He bowed. “Rejen Masters, Ambassador Palome, if you would follow me. We’re ready to speak with you.”
“How do you know our names?” Jax asked.
The monk didn’t answer. He simply turned around and left the room.
* * *
Seven monks sat behind a semicircular table perched on a dais in the middle of a windowless room. Five of them had the same withered looked as the one who had greeted us. The other two appeared to be Jax’s age—the skin on their faces was still taut. Wooden chandeliers with glass bulbs hung from the rafters. The white light reflected off of the glassy sheen of the stone table, giving the faces of the monks an otherworldly glow. Jax and I sat in a straight-backed wooden pew in front of the dais.
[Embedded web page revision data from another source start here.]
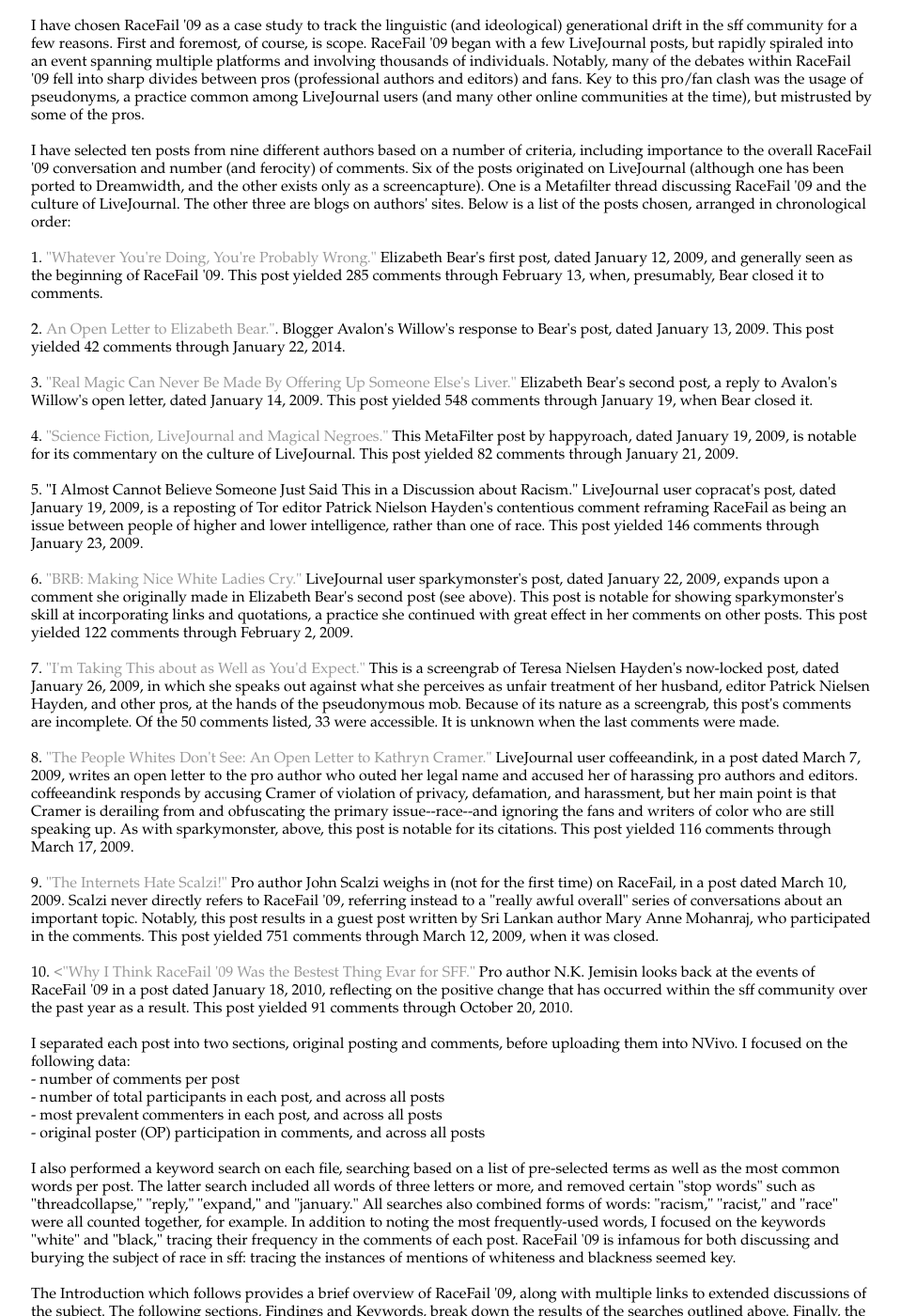
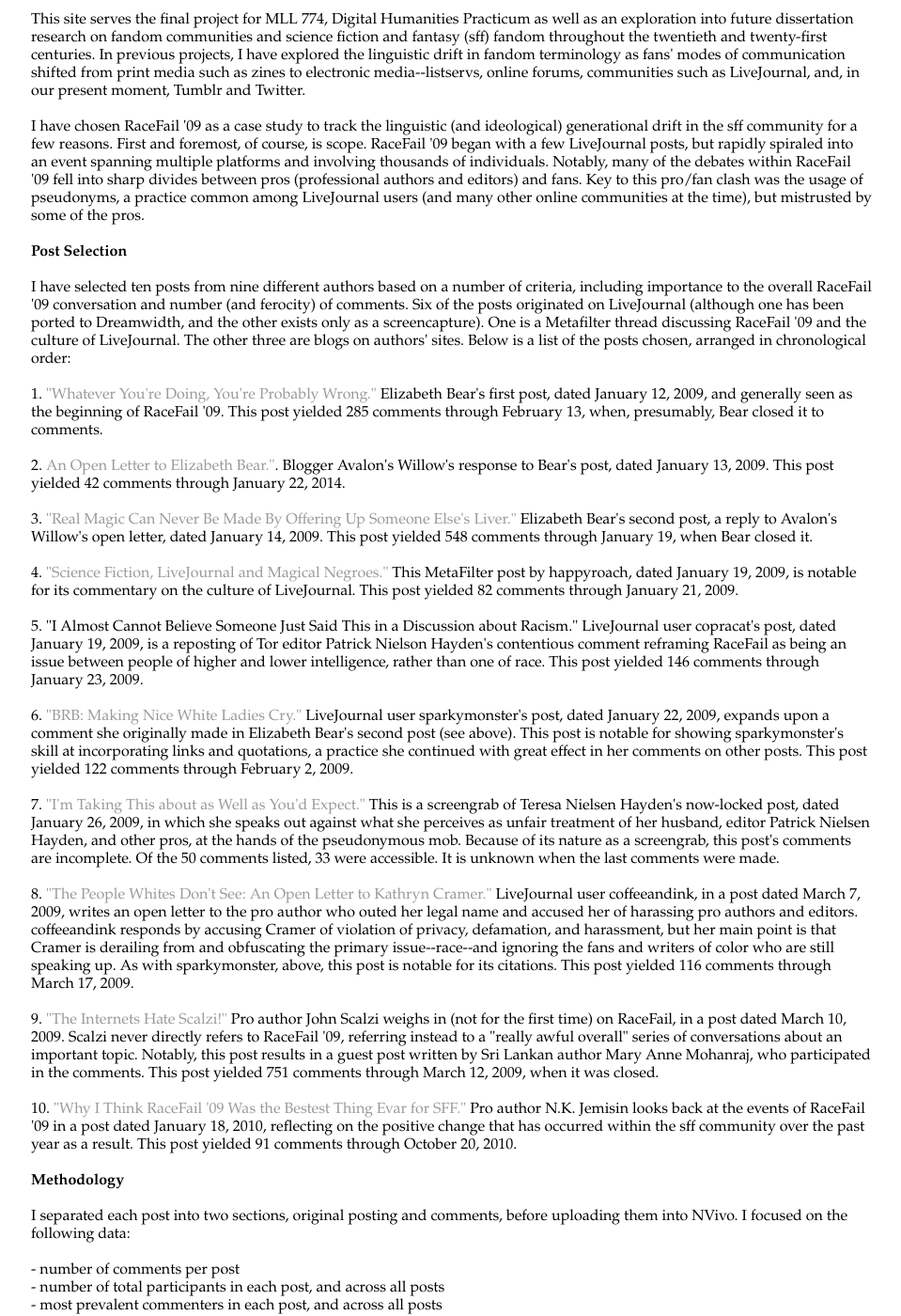
Before and after one commit to pastfutures/pastfutures.github.io, a Jekyll site: the page built from RaceFailDH/index.html, in a window 1280 px wide and 1400 px high, scrolled down 505 px. Shown: the whole window at 94% size, without its empty margins (159-1118 px from the left). Built offline with Jekyll 4.4.1, drawn with Linux system fonts in a browser that asks for light colours; some of the changed text lies outside the part shown.

Commit message:
Update index.html

```diff
--- a/RaceFailDH/index.html
+++ b/RaceFailDH/index.html
@@ -19,13 +19,19 @@
 	<a href="/RaceFailDH/future">Challenges and Future Applications</a>
 	<br>
 	<br>
-	<b>Project Overview</b>
+	<b><h2>Project Overview</h2></b>
+	<br>
+	<br>
+	<b>Introduction</b>
 	<br>
 	<br>
 This site serves the final project for MLL 774, Digital Humanities Practicum as well as an exploration into future dissertation research on fandom communities and science fiction and fantasy (sff) fandom throughout the twentieth and twenty-first centuries. In previous projects, I have explored the linguistic drift in fandom terminology as fans' modes of communication shifted from print media such as zines to electronic media--listservs, online forums, communities such as LiveJournal, and, in our present moment, Tumblr and Twitter.
 	<br>
 	<br>
 I have chosen RaceFail '09 as a case study to track the linguistic (and ideological) generational drift in the sff community for a few reasons. First and foremost, of course, is scope. RaceFail '09 began with a few LiveJournal posts, but rapidly spiraled into an event spanning multiple platforms and involving thousands of individuals. Notably, many of the debates within RaceFail '09 fell into sharp divides between pros (professional authors and editors) and fans. Key to this pro/fan clash was the usage of pseudonyms, a practice common among LiveJournal users (and many other online communities at the time), but mistrusted by some of the pros.
+	<br>
+	<br>
+	<b>Post Selection</b>
 	<br>
 	<br>
 I have selected ten posts from nine different authors based on a number of criteria, including importance to the overall RaceFail '09 conversation and number (and ferocity) of comments. Six of the posts originated on LiveJournal (although one has been ported to Dreamwidth, and the other exists only as a screencapture). One is a Metafilter thread discussing RaceFail '09 and the culture of LiveJournal. The other three are blogs on authors' sites. Below is a list of the posts chosen, arranged in chronological order:
@@ -58,11 +64,14 @@
 	9. <a href="https://whatever.scalzi.com/2009/03/10/the-internets-hate-scalzi/">"The Internets Hate Scalzi!"</a> Pro author John Scalzi weighs in (not for the first time) on RaceFail, in a post dated March 10, 2009. Scalzi never directly refers to RaceFail '09, referring instead to a "really awful overall" series of conversations about an important topic. Notably, this post results in a guest post written by Sri Lankan author Mary Anne Mohanraj, who participated in the comments. This post yielded 751 comments through March 12, 2009, when it was closed.
 	<br>
 	<br>
-	10. <a href="http://nkjemisin.com/2010/01/why-i-think-racefail-was-the-bestest-thing-evar-for-sff/"><"Why I Think RaceFail '09 Was the Bestest Thing Evar for SFF."</a> Pro author N.K. Jemisin looks back at the events of RaceFail '09 in a post dated January 18, 2010, reflecting on the positive change that has occurred within the sff community over the past year as a result. This post yielded 91 comments through October 20, 2010.
-
+	10. <a href="http://nkjemisin.com/2010/01/why-i-think-racefail-was-the-bestest-thing-evar-for-sff/">"Why I Think RaceFail '09 Was the Bestest Thing Evar for SFF."</a> Pro author N.K. Jemisin looks back at the events of RaceFail '09 in a post dated January 18, 2010, reflecting on the positive change that has occurred within the sff community over the past year as a result. This post yielded 91 comments through October 20, 2010.
 	<br>
 	<br>
+<b>Methodology</b>
+<br>
+<br>
 	I separated each post into two sections, original posting and comments, before uploading them into NVivo. I focused on the following data:
+	<br>
 	<br>
 	- number of comments per post
 	<br>
```
Also changed, not shown: other parts of RaceFailDH/index.html (+4 -1 lines).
The monk that had led us to the council room sat at the center of the table. He went by the name Earon and was the head of the Order.
“We defeated the Mietmoda thirty years ago,” Earon said. “We know that a few may have escaped us and gone into hiding, but we killed their leader and their heart. Besides, they completed their mission. They vowed to erase the Tribe of Sansolo from the Earth, and they did. What proof do you have that they’re a threat again?”
I pulled the charred sheets of paper from my pocket. “These were discovered in the village of Weston two days ago.” I handed the sheets over to the council. “It’s flash paper. It’s used with a carbon pen to send secret messages. The paper had already been lit when the Rejen of Weston found them, but she wasn’t able to decipher what had been written on them. The only thing she could make out was a reference to Leayone.”
“How did you come to get these?”
“Jackson and I are on our way to Leayone for the international peace summit. Jackson’s an ambassador from the Empire of Norberg, as you already seem to know. And I’m a commanding officer in the Adorna Peace League. I’m Rejen for the village of Bangee. We stopped in Weston last night to rest. When I introduced myself to Rej. Sanden, she showed me the papers to see if I could figure them out.”
They passed the flash paper around the table. The most ancient looking of the monks ran his hand over the sheets with his eyes closed. Behind me, I heard a whisper. The man who’d met us at the gate stood at the back of the room. The hood of his cloak was still drawn over his head.
“This was a map of Leayone,” the ancient monk said. His face might have been ancient, but his grey eyes looked sharp as a blade. “It’s a new map. There are buildings on it that did not exist last time I was there. Why do you think this has to do with the Mietmoda?”
I pointed to the bottom corner of one of the sheets. There was an indent in the shape of a squiggly circle. “This is the Mietmoda’s insignia. This paper was recently burned, less than a week ago I’d guess. I think they might be planning an attack on the summit. I’ve sent a post to High Governor Zuulos De Lear with a warning. The Rejen of Weston told us you could help. We rode through the night to get here.”
“Hunter,” Earon called to the back of the room. “Have your scouts heard anything that might suggest the Mietmoda’s return?”
The man in the back of the room shook his head.
Jax rose from his seat. “Are you Hunter Dowe?”
An image formed in the back of my mind. A memory. I’d heard that name before… I swung around. “The Hunter Dowe who won High Governor De Lear’s inauguration tournament last year? The female monk?”
Hunter pulled back her hood. She had olive-toned skin and dark-brown hair tied up behind her head. Her face had a youthful glow and her large, brown eyes captured the entire room in their reflection.
“I’m not a monk,” she said in a voice gentler than the one she had greeted us with.
“Hunter is a hired Knight for the Order. She scouts and recruits for us.” Earon said. “The Tribe might be dead, but this Noble Order shouldn’t die out with it.”
“You’ll help us then?” I asked.
Earon rose. “My council must discuss what, if anything, we can do. If the Mietmoda has returned, then we will do what we can to finish them.”